*Your task:* Look through the entries that follow and return each line that has the string "creative".

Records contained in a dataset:
+ + + + + + +
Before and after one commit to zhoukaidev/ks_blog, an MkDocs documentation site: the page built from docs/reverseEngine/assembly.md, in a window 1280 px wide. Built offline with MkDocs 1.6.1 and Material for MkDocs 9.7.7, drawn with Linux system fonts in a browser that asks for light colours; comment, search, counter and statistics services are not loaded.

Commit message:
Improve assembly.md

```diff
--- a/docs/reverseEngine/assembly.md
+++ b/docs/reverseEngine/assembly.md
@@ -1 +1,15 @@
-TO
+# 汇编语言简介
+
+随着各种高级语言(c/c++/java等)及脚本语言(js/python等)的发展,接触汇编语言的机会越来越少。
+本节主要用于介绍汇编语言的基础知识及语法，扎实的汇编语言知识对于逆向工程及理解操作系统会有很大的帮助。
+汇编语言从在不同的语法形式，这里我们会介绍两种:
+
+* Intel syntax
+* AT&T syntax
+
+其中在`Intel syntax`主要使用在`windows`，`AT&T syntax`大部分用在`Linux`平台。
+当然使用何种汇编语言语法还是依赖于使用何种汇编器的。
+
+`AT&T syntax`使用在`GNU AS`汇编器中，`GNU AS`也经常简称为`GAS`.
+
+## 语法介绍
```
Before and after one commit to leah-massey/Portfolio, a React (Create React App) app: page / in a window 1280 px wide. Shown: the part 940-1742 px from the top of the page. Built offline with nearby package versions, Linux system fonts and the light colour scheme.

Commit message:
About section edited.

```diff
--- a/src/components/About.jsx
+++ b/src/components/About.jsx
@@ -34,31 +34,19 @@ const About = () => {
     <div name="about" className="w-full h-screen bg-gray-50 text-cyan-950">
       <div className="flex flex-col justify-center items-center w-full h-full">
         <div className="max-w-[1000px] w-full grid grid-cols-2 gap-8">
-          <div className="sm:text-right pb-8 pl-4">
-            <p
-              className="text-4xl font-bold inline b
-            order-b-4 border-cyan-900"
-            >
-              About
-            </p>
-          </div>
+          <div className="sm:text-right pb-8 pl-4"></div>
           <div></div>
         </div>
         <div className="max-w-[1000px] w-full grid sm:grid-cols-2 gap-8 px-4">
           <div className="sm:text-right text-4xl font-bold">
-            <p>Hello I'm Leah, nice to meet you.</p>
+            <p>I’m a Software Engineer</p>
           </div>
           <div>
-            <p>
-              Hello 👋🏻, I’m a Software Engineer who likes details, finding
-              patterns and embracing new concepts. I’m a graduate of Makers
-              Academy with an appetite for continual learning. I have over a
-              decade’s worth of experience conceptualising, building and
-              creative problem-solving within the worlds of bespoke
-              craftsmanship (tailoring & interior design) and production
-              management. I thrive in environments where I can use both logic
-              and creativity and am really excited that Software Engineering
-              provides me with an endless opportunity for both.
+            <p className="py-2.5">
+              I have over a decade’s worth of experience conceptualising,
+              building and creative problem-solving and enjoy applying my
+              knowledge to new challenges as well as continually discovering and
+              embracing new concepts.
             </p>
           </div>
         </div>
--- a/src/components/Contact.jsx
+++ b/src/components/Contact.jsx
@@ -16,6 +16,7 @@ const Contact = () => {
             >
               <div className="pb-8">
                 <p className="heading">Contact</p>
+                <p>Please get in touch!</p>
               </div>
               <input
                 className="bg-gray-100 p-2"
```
+ + + + + + +
*Solution to this task:*
-              creative problem-solving within the worlds of bespoke
+              building and creative problem-solving and enjoy applying my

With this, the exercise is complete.